■ **TASK OBJECTIVE**:
Whenever a line in the entries includes the word "true", copy that line out.

■ **Code change snippets**:
Start of Block

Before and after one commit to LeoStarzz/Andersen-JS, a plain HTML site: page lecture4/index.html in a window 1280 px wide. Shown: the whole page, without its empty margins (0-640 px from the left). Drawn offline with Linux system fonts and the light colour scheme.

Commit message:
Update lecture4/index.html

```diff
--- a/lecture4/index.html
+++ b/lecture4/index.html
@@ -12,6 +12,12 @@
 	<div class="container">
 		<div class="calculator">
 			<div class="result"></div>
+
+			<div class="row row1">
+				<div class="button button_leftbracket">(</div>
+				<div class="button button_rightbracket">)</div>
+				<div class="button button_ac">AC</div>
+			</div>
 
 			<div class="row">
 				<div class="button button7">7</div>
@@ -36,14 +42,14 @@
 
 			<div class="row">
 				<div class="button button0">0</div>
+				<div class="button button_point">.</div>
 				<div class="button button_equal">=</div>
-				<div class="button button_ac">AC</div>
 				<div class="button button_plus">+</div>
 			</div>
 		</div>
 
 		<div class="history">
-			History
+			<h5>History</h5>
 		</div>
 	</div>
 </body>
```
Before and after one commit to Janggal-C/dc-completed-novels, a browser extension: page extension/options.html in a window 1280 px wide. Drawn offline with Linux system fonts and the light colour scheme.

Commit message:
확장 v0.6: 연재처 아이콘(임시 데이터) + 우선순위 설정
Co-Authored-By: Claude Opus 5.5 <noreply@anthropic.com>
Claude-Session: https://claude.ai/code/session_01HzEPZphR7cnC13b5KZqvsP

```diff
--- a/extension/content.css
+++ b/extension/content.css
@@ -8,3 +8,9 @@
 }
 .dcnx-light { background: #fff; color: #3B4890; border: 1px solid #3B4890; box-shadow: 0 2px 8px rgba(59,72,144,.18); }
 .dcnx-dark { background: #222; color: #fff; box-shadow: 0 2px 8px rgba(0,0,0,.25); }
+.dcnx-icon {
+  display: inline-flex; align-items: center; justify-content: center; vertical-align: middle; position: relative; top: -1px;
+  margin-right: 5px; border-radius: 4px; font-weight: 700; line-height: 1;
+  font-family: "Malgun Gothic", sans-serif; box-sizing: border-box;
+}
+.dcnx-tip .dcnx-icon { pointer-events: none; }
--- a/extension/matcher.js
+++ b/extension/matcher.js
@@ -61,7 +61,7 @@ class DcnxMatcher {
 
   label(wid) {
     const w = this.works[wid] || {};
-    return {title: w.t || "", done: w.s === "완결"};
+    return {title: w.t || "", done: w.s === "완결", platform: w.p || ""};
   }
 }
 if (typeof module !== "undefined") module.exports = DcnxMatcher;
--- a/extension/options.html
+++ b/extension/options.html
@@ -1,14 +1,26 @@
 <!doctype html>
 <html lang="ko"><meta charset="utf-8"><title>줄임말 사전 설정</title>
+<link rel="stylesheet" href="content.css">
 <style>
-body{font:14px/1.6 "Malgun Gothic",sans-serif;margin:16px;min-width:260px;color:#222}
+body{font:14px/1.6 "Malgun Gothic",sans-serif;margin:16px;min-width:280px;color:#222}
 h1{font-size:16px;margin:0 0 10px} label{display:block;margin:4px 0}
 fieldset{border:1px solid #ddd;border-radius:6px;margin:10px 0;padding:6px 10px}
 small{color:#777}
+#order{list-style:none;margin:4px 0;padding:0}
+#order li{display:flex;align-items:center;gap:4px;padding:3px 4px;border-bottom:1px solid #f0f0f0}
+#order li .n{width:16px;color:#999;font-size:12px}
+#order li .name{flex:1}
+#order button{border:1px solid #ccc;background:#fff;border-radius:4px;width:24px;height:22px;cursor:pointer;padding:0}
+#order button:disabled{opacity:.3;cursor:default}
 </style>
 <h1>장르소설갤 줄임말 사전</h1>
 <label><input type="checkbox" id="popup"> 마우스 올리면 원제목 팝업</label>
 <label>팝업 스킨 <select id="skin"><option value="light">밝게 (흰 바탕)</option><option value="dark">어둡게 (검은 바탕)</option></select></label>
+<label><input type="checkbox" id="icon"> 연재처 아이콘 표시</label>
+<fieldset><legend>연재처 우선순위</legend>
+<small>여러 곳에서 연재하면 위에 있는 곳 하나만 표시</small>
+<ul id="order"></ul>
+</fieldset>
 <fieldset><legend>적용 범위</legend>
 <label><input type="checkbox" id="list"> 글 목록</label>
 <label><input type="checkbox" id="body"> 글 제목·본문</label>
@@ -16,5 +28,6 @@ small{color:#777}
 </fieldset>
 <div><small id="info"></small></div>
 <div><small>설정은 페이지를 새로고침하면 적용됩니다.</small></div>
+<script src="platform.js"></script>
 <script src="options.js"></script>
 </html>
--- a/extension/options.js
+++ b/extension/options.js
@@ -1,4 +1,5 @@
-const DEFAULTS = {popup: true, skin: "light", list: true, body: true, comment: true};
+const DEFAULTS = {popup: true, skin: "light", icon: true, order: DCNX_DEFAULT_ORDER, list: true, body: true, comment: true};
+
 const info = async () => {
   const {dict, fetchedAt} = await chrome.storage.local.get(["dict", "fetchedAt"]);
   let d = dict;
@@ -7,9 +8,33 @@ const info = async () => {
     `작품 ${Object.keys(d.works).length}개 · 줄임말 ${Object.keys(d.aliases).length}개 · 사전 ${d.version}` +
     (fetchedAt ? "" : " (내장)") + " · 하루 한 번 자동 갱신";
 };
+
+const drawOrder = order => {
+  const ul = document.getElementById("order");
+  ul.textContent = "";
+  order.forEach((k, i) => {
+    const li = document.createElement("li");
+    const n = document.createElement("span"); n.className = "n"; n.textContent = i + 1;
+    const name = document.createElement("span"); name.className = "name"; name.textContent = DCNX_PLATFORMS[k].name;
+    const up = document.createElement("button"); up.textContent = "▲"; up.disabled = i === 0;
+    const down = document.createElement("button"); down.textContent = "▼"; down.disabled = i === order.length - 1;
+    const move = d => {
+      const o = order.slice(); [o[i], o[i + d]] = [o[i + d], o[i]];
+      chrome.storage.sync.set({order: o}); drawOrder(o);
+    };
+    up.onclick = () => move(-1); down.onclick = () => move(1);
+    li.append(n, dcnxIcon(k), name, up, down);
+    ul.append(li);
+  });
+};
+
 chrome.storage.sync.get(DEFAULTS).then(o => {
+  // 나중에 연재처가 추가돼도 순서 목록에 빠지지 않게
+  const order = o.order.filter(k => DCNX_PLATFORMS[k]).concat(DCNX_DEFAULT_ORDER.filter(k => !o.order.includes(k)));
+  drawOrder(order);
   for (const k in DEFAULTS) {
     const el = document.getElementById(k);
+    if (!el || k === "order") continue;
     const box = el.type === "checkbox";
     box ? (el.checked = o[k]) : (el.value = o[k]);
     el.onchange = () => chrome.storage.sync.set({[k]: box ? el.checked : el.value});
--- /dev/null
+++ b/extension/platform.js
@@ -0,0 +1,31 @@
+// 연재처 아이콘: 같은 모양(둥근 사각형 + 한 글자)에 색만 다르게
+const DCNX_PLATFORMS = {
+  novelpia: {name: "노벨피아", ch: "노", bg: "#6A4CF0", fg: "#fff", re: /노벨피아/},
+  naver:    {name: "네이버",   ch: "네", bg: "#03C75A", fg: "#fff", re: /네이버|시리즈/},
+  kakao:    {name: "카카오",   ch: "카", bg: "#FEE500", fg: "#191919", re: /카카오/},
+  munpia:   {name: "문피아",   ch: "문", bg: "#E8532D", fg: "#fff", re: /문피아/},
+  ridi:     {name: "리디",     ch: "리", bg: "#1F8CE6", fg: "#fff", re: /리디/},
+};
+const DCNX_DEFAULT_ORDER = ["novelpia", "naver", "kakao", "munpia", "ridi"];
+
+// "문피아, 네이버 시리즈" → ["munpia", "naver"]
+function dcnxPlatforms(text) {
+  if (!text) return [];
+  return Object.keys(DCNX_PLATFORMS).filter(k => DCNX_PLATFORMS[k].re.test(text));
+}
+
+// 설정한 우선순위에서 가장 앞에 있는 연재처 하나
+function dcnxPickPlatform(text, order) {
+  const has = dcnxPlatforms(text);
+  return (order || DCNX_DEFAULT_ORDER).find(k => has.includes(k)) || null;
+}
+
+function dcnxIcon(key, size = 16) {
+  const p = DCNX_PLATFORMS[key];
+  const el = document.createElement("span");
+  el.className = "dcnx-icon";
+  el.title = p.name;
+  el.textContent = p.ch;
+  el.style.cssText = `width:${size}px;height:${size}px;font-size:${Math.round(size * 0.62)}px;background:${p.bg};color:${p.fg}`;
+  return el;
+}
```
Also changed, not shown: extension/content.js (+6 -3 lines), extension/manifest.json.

End of Block

■ **RESPONSE BOX**:
-const DEFAULTS = {popup: true, skin: "light", list: true, body: true, comment: true};
+const DEFAULTS = {popup: true, skin: "light", icon: true, order: DCNX_DEFAULT_ORDER, list: true, body: true, comment: true};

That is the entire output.